Information supplied:
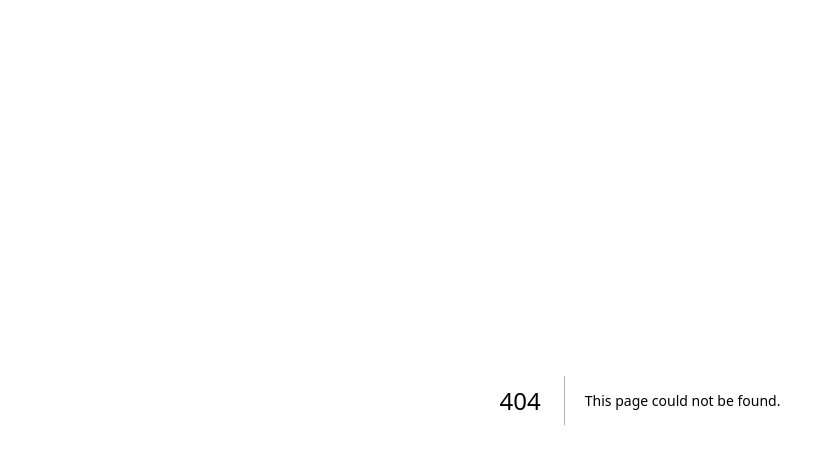
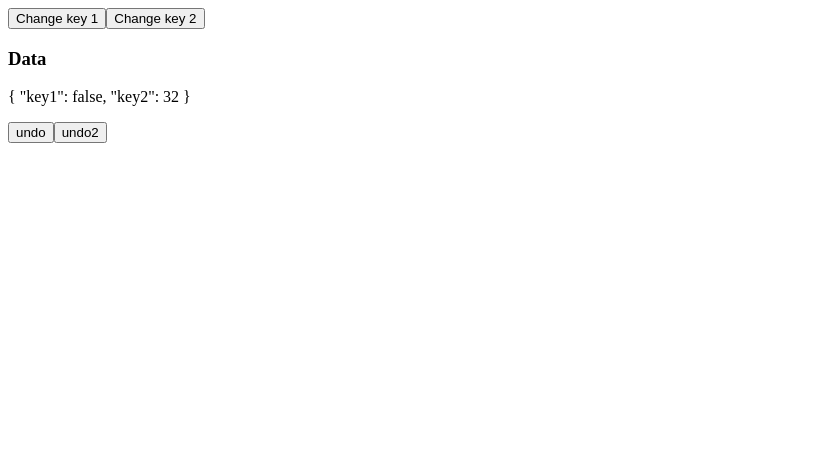
Before and after one commit to charkour/zundo, a Next.js app in the folder apps/web/: page /setstate in a window 1280 px wide. Before the commit this address had no page. Shown: the top 464 px of the page, without its empty margins (0-835 px from the left). Built offline with nearby package versions, Linux system fonts and the light colour scheme.

Commit message:
add modified setState

```diff
--- /dev/null
+++ b/apps/web/pages/setstate.tsx
@@ -0,0 +1,48 @@
+import { create } from "zustand";
+import { temporal } from "zundo";
+
+interface ExampleData {
+  key1: boolean;
+  key2: number;
+}
+
+const store = create<ExampleData>()(
+  temporal(() => ({
+    key1: false as boolean,
+    key2: 32
+  }))
+);
+
+const useTemporal = create(store.temporal);
+
+const App = () => {
+  const data = store();
+  const { undo } = useTemporal();
+
+  return (
+    <>
+      <button
+        onClick={() => {
+          store.setState((state) => ({ key1: !state.key1 }));
+        }}
+      >
+        Change key 1
+      </button>
+      <button
+        onClick={() => {
+          store.setState((state) => ({ key2: state.key2 + 1 }));
+        }}
+      >
+        Change key 2
+      </button>
+
+      <br />
+
+      <h3>Data</h3>
+      <p>{JSON.stringify(data, undefined, 2)}</p>
+      <button onClick={() => store.temporal.getState().undo()}>undo</button>
+      <button onClick={() => undo()}>undo2</button>
+    </>
+  );
+};
+export default App;
--- a/packages/zundo/package.json
+++ b/packages/zundo/package.json
@@ -33,7 +33,7 @@
   ],
   "scripts": {
     "build": "tsup",
-    "dev": "vitest --watch",
+    "dev": "tsup --watch",
     "size": "size-limit",
     "test": "vitest"
   },
--- a/packages/zundo/src/index.ts
+++ b/packages/zundo/src/index.ts
@@ -49,6 +49,8 @@ const zundoImpl: ZundoImpl = (config, baseOptions) => (set, get, _store) => {
     StoreApi<TState>,
     [['temporal', StoreAddition]]
   >;
+  const { setState } = store;
+
   // TODO: should temporal be only temporalStore.getState()?
   // We can hide the rest of the store in the secret internals.
   store.temporal = temporalStore;
@@ -56,6 +58,13 @@ const zundoImpl: ZundoImpl = (config, baseOptions) => (set, get, _store) => {
   const curriedUserLandSet = userlandSetFactory(
     temporalStore.getState().__internal.handleUserSet,
   );
+
+  const modifiedSetState: typeof setState = (state, replace) => {
+    const pastState = partialize(get());
+    setState(state, replace);
+    curriedUserLandSet(pastState);
+  };
+  store.setState = modifiedSetState;
 
   const modifiedSetter: typeof set = (state, replace) => {
     // Get most up to date state. Should this be the same as the state in the callback?
```
Also changed, not shown: 1 other file (tests, documents, lock files or other folders).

What to work on:
Copy each line from the entries above that has the word "apps" in it.

Your solution:
Before and after one commit to charkour/zundo, a Next.js app in the folder apps/web/: page /setstate in a window 1280 px wide. Before the commit this address had no page. Shown: the top 464 px of the page, without its empty margins (0-835 px from the left). Built offline with nearby package versions, Linux system fonts and the light colour scheme.
+++ b/apps/web/pages/setstate.tsx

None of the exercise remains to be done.